A full schedule, impatient with patients,
committing the mistake
of heading straight to
matters of fact
But they must tell their stories first
Facts only matter
in the setting of the heart.
An incendiary March night,
standing in a meadow,
looking up in little girl wonder
In the distance
into hot white ash, carried by a vortex
of burning wind, transformed into
a snowfall from Hell
that calmly floated down, and covered the grass
as far as her eyes could see.
August, family and neighbors
crowding the barn
surrounding the only radio in the village
a silent circle of heads
weighted with shame and shock
listening to the Great Emperor

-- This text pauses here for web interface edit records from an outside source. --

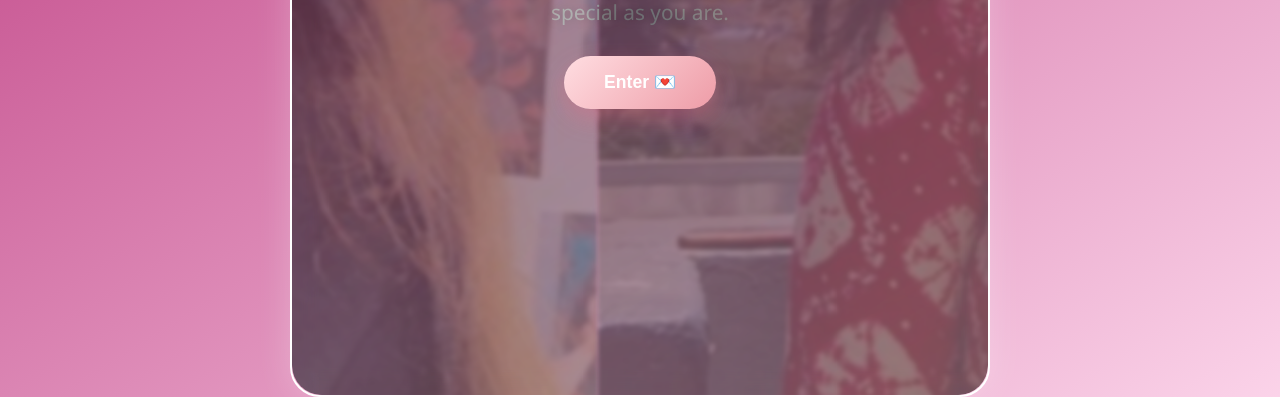
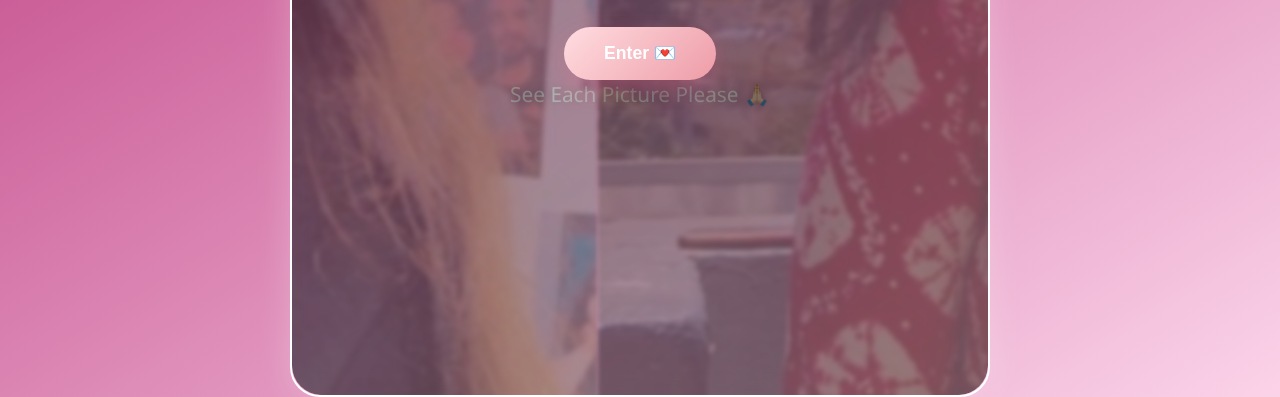
Before and after one commit to mythical122/Yuno-2, a plain HTML site: page index.html in a window 1280 px wide. Shown: the part 403-800 px from the top of the page. Drawn offline with Linux system fonts and the light colour scheme.

Commit message:
Update index.html

```diff
--- a/index.html
+++ b/index.html
@@ -41,6 +41,7 @@
   <h1>Hi Love 🥰</h1>
   <p>This website is just for you, because you deserve something as special as you are.</p>
   <button onclick="window.location.href='gallery.html'">Enter 💌</button>
+  <p>See Each Picture Please 🙏🏻</p>
   <audio id="bg-music" src="images/audio/kon-tuje.mp3" autoplay loop></audio>
 </div>
 
```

surrender their country to strangers
But she was secretly relieved
Never again would her asthmatic airway
be inflamed by sirens and the musty air

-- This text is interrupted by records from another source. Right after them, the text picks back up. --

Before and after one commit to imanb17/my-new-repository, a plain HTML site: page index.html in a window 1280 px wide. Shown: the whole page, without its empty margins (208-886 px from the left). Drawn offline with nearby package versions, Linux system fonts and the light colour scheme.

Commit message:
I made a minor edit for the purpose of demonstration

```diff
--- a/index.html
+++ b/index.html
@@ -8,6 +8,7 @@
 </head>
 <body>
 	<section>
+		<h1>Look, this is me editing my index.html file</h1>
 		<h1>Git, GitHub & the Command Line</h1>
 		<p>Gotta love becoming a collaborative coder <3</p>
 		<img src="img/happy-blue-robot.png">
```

of a stifling underground shelter
her mother pulling her by a stiffened arm,
protesting, in the purple dark of night
as the world exploded around her.

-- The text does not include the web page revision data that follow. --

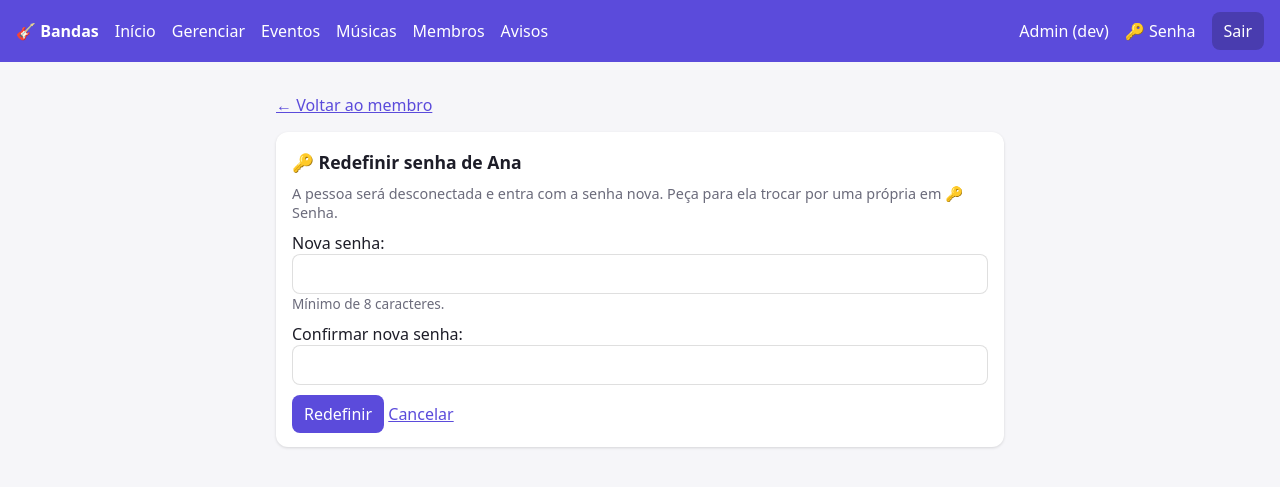
After one commit to WelissonCunha/appdebandas, a Django app: page /membros/2/senha/ in a window 1280 px wide. The commit adds this page. Shown: the top 487 px of the page. Run offline with Django 5.2, Linux system fonts and the light colour scheme; a user stored in the database is signed in; data comes from the database, SQL or seed files in the repository.

Commit message:
cada user agora pode redefinir sua senha

```diff
--- a/core/forms.py
+++ b/core/forms.py
@@ -1,5 +1,6 @@
 from django import forms
 from django.contrib.auth import get_user_model
+from django.contrib.auth.forms import PasswordChangeForm
 from .models import Aviso, Banda, Escala, Evento, ItemSetlist, Membro, Musica
 
 FMT = "%Y-%m-%dT%H:%M"
@@ -69,7 +70,7 @@ class MembroNovoForm(forms.Form):
                                help_text="Se o login já existir, a pessoa só é adicionada à banda.")
     nome = forms.CharField(max_length=150, required=False, label="Nome")
     senha = forms.CharField(widget=forms.PasswordInput, required=False,
-                            help_text="Obrigatória apenas para login novo.")
+                            help_text="Senha provisória, só para login novo. Peça para a pessoa trocar em 🔑 Senha.")
     papel = forms.ChoiceField(choices=Membro.PAPEIS)
     instrumentos = forms.CharField(max_length=200, required=False, help_text="Ex.: Violão, Vocal")
 
@@ -94,3 +95,23 @@ class AvisoForm(forms.ModelForm):
     def __init__(self, *a, user=None, **k):
         super().__init__(*a, **k)
         self.fields["banda"].queryset = bandas_do_lider(user)
+
+
+class SenhaForm(PasswordChangeForm):
+    def clean_new_password1(self):
+        s = self.cleaned_data["new_password1"]
+        if len(s) < 8:
+            raise forms.ValidationError("Use pelo menos 8 caracteres.")
+        return s
+
+
+class SenhaResetForm(forms.Form):
+    nova_senha = forms.CharField(widget=forms.PasswordInput, min_length=8, label="Nova senha",
+                                 help_text="Mínimo de 8 caracteres.")
+    confirmar = forms.CharField(widget=forms.PasswordInput, label="Confirmar nova senha")
+
+    def clean(self):
+        d = super().clean()
+        if d.get("nova_senha") and d.get("nova_senha") != d.get("confirmar"):
+            self.add_error("confirmar", "As senhas não coincidem.")
+        return d
--- a/core/templates/base.html
+++ b/core/templates/base.html
@@ -19,5 +19,5 @@ button{background:var(--pri);color:#fff;border:0;cursor:pointer}button.no{backgr
 {% usuario_eh_lider as lider_menu %}{% if lider_menu %}<a href="{% url 'gerenciar' %}">Gerenciar</a><a href="{% url 'eventos' %}">Eventos</a><a href="{% url 'repertorio' %}">Músicas</a><a href="{% url 'membros' %}">Membros</a><a href="{% url 'avisos' %}">Avisos</a>{% else %}<a href="{% url 'repertorio' %}">Repertório</a>{% endif %}
 <span class="sp"></span>
 {% if user.is_staff %}<a href="/admin/">Admin (dev)</a>{% endif %}
-{% if user.is_authenticated %}<form method="post" action="{% url 'logout' %}" style="margin:0">{% csrf_token %}<button style="background:#0003">Sair</button></form>{% endif %}</nav>
+{% if user.is_authenticated %}<a href="{% url 'alterar_senha' %}">🔑 Senha</a><form method="post" action="{% url 'logout' %}" style="margin:0">{% csrf_token %}<button style="background:#0003">Sair</button></form>{% endif %}</nav>
 <main>{% for m in messages %}<div class="msg">{{ m }}</div>{% endfor %}{% block content %}{% endblock %}</main></body></html>
--- a/core/templates/membro_form.html
+++ b/core/templates/membro_form.html
@@ -3,6 +3,7 @@
 <style>.fm p{margin:0 0 10px}.fm input,.fm select{width:100%;padding:8px;border-radius:8px;border:1px solid #8884;font:inherit}.helptext{display:block;color:var(--mut);font-size:.85rem}</style>
 <div class="card fm"><h2>{% if m %}Editar {{ m.user.get_full_name|default:m.user.username }}{% else %}Adicionar membro{% endif %}</h2>
 <form method="post">{% csrf_token %}{{ form.as_p }}<button>Salvar</button> <a href="{% url 'membros' %}">Cancelar</a></form>
+{% if m and m.papel != 'lider' and not m.user.is_staff %}<p style="margin-top:14px"><a href="{% url 'membro_senha' m.pk %}">🔑 Redefinir senha</a></p>{% endif %}
 {% if m %}<form method="post" action="{% url 'membro_excluir' m.pk %}" style="margin-top:14px"
 onsubmit="return confirm('Remover da banda? Ele também sai das escalas dos eventos.')">{% csrf_token %}<button class="no">Remover da banda</button></form>{% endif %}</div>
 {% endblock %}
--- /dev/null
+++ b/core/templates/membro_senha.html
@@ -0,0 +1,7 @@
+{% extends "base.html" %}{% block content %}
+<style>.fm p{margin:0 0 10px}.fm input{width:100%;padding:8px;border-radius:8px;border:1px solid #8884;font:inherit}.helptext{display:block;color:var(--mut);font-size:.85rem}</style>
+<p><a href="{% url 'membro_editar' m.pk %}">← Voltar ao membro</a></p>
+<div class="card fm"><h2>🔑 Redefinir senha de {{ m.user.get_full_name|default:m.user.username }}</h2>
+<p class="mut">A pessoa será desconectada e entra com a senha nova. Peça para ela trocar por uma própria em 🔑 Senha.</p>
+<form method="post">{% csrf_token %}{{ form.as_p }}<button>Redefinir</button> <a href="{% url 'membros' %}">Cancelar</a></form></div>
+{% endblock %}
--- /dev/null
+++ b/core/templates/senha_form.html
@@ -0,0 +1,5 @@
+{% extends "base.html" %}{% block content %}
+<style>.fm p{margin:0 0 10px}.fm input{width:100%;padding:8px;border-radius:8px;border:1px solid #8884;font:inherit}.helptext{display:block;color:var(--mut);font-size:.85rem}</style>
+<div class="card fm"><h2>🔑 Alterar minha senha</h2>
+<form method="post">{% csrf_token %}{{ form.as_p }}<button>Salvar</button> <a href="{% url 'home' %}">Cancelar</a></form></div>
+{% endblock %}
--- a/core/urls.py
+++ b/core/urls.py
@@ -25,6 +25,8 @@ urlpatterns = [
     path("repertorio/nova/", v.musica_form, name="musica_nova"),
     path("repertorio/<int:pk>/editar/", v.musica_form, name="musica_editar"),
     path("repertorio/<int:pk>/excluir/", v.musica_excluir, name="musica_excluir"),
+    path("senha/", v.AlterarSenhaView.as_view(), name="alterar_senha"),
+    path("membros/<int:pk>/senha/", v.membro_senha, name="membro_senha"),
     path("membros/", v.membros, name="membros"),
     path("membros/novo/", v.membro_novo, name="membro_novo"),
     path("membros/<int:pk>/editar/", v.membro_editar, name="membro_editar"),
--- a/core/views.py
+++ b/core/views.py
@@ -5,7 +5,10 @@ from django.shortcuts import get_object_or_404, redirect, render
 from django.utils import timezone
 from django.views.decorators.http import require_POST
 from django.contrib.auth import get_user_model
-from .forms import AvisoForm, EscalaForm, EventoForm, BandaForm, MembroForm, MembroNovoForm, MusicaForm, SetlistForm
+from django.contrib.auth.views import PasswordChangeView
+from django.contrib.messages.views import SuccessMessageMixin
+from django.urls import reverse_lazy
+from .forms import SenhaForm, SenhaResetForm, AvisoForm, EscalaForm, EventoForm, BandaForm, MembroForm, MembroNovoForm, MusicaForm, SetlistForm
 from .models import *
 
 LIDER = dict(banda__membros__papel="lider")
@@ -370,3 +373,29 @@ def gerenciar(request):
         avisos=Aviso.objects.filter(banda__in=bandas).count(),
     )
     return render(request, "gerenciar.html", dict(bandas=bandas, stats=stats))
+
+
+# ---------- senhas ----------
+
+class AlterarSenhaView(SuccessMessageMixin, PasswordChangeView):
+    template_name = "senha_form.html"
+    form_class = SenhaForm
+    success_url = reverse_lazy("home")
+    success_message = "Senha alterada com sucesso!"
+
+
+@login_required
+def membro_senha(request, pk):
+    m = _membro_lider(request, pk)
+    alvo = m.user
+    if alvo.is_staff or alvo.is_superuser or Membro.objects.filter(user=alvo, papel="lider").exists():
+        messages.error(request, "Não dá para redefinir a senha de líderes ou administradores aqui. "
+                                "Cada um altera a própria em 🔑 Senha.")
+        return redirect("membro_editar", pk=pk)
+    form = SenhaResetForm(request.POST or None)
+    if request.method == "POST" and form.is_valid():
+        alvo.set_password(form.cleaned_data["nova_senha"])
+        alvo.save()
+        messages.success(request, "Senha redefinida. A pessoa foi desconectada e deve entrar com a nova senha.")
+        return redirect("membros")
+    return render(request, "membro_senha.html", dict(form=form, m=m))
```
Also changed, not shown: 1 other file.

Across the Axis, a tiny girl
cried in a Dresden bunker,
unaware that her desperate mother
had raced back
to coax a stubborn father to join them
in the safety of the depths
Her family history erased forever
by a carpet of bombs
that rolled down the street
to arrive at the door of her house
precisely as her mother opened it
to plead with him to run for his life.
3 responses to ““Family History In Times of Siege (1945)” by Robert Resta”
Wow…this is the part of GC that I loved…if that is the right word for hearing the stories of others’ woes. This is the human connection; and you took it to a beautiful place as you often seem to do. Thank you.
Thank you for sharing. The poem is beautiful. I too am guilty of rushing and directing patients to just answer my questions without commentary. Thanks for the reminder of what is being missed.
It moved me to tears. Thank you for sharing.